Speaking to Bloomberg TV, Ms Raimondo said: “We need to invest in America.

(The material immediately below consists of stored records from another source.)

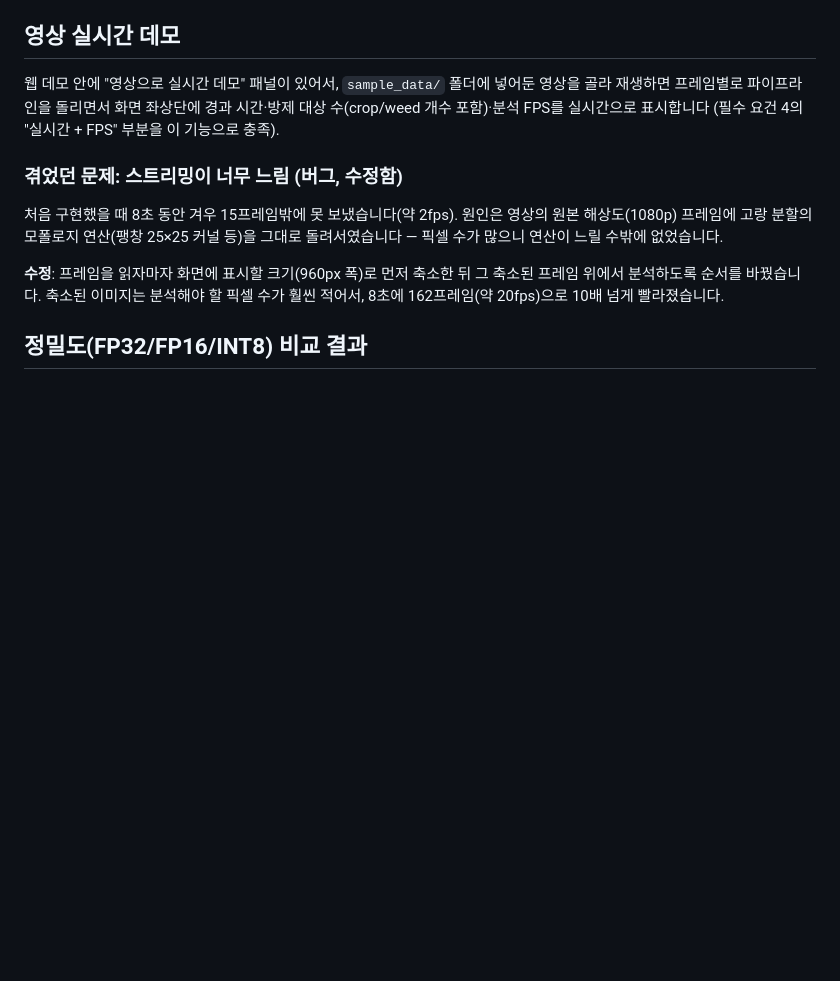
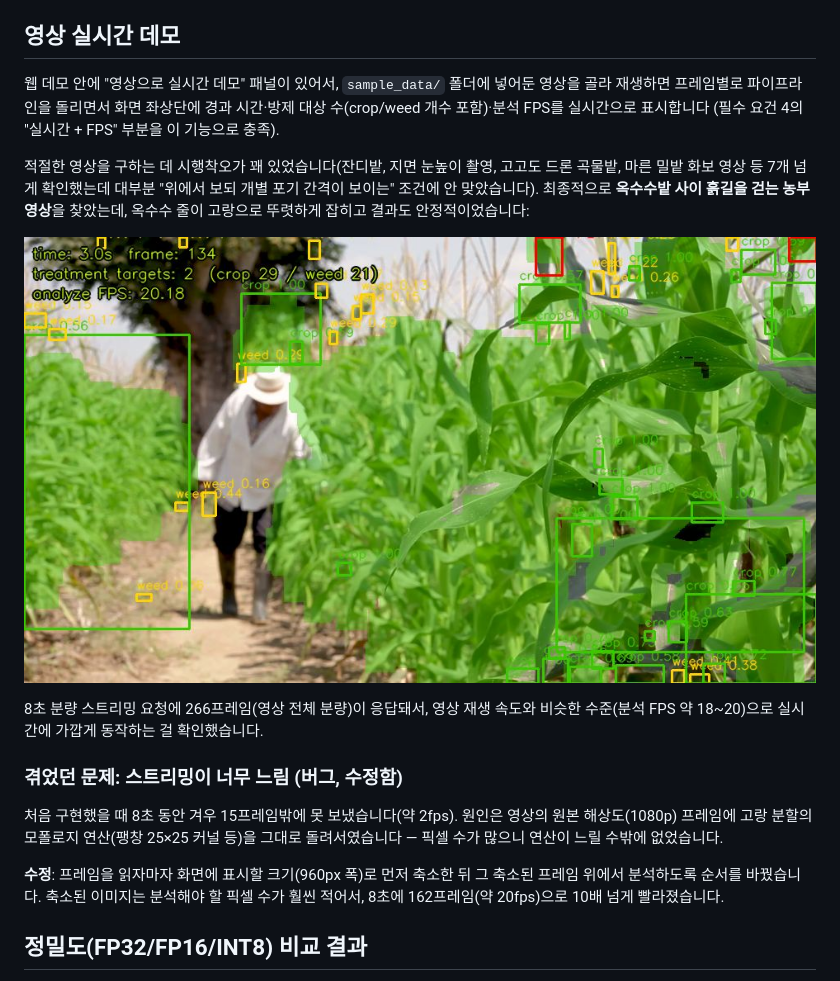
Before and after one commit to Gugaeun/Vision_ai, a Markdown page: crop_weed_check/README.md, the part around the change. Rendered like a GitHub page; pictures changed too: crop_weed_check/docs/images/video_demo.png (added); blank space fills up the shorter version.

Commit message:
Document working video demo (corn field) in crop_weed_check README
Co-Authored-By: Claude Sonnet 5 <noreply@anthropic.com>

```diff
--- a/crop_weed_check/README.md
+++ b/crop_weed_check/README.md
@@ -109,6 +109,12 @@ python pipeline/benchmark.py --video sample_data/sample.mp4
 
 웹 데모 안에 "영상으로 실시간 데모" 패널이 있어서, `sample_data/` 폴더에 넣어둔 영상을 골라 재생하면 프레임별로 파이프라인을 돌리면서 화면 좌상단에 경과 시간·방제 대상 수(crop/weed 개수 포함)·분석 FPS를 실시간으로 표시합니다 (필수 요건 4의 "실시간 + FPS" 부분을 이 기능으로 충족).
 
+적절한 영상을 구하는 데 시행착오가 꽤 있었습니다(잔디밭, 지면 눈높이 촬영, 고고도 드론 곡물밭, 마른 밀밭 화보 영상 등 7개 넘게 확인했는데 대부분 "위에서 보되 개별 포기 간격이 보이는" 조건에 안 맞았습니다). 최종적으로 **옥수수밭 사이 흙길을 걷는 농부 영상**을 찾았는데, 옥수수 줄이 고랑으로 뚜렷하게 잡히고 결과도 안정적이었습니다:
+
+![영상 데모 결과](docs/images/video_demo.png)
+
+8초 분량 스트리밍 요청에 266프레임(영상 전체 분량)이 응답돼서, 영상 재생 속도와 비슷한 수준(분석 FPS 약 18~20)으로 실시간에 가깝게 동작하는 걸 확인했습니다.
+
 ### 겪었던 문제: 스트리밍이 너무 느림 (버그, 수정함)
 
 처음 구현했을 때 8초 동안 겨우 15프레임밖에 못 보냈습니다(약 2fps). 원인은 영상의 원본 해상도(1080p) 프레임에 고랑 분할의 모폴로지 연산(팽창 25×25 커널 등)을 그대로 돌려서였습니다 — 픽셀 수가 많으니 연산이 느릴 수밖에 없었습니다.
```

The president’s jobs plan is all about competing with China.

“Improve our education system, improve our infrastructure, invest in manufacturing.

“The way to compete with China is to run faster, to invest in America.

“In terms of defence, we haven’t slowed down.”

But US Senate Republicans plan to unveil a counteroffer to President Joe Biden’s $1.7 trillion (£1.2trillion) infrastructure proposal on Thursday, though one of their leaders said on Tuesday the two sides remain far apart.

Senator Shelley Moore Capito, leading a six-member Republican negotiating team, told reporters the group could also seek another meeting with Biden in an 11th-hour bid to reach a bipartisan deal to revitalize America’s roads, bridges and other facilities.

The No. 3 Senate Republican, John Barrasso, sounded a pessimistic note, telling reporters: “We are now very far apart.

“We were pretty close when we met with President Biden in the White House.”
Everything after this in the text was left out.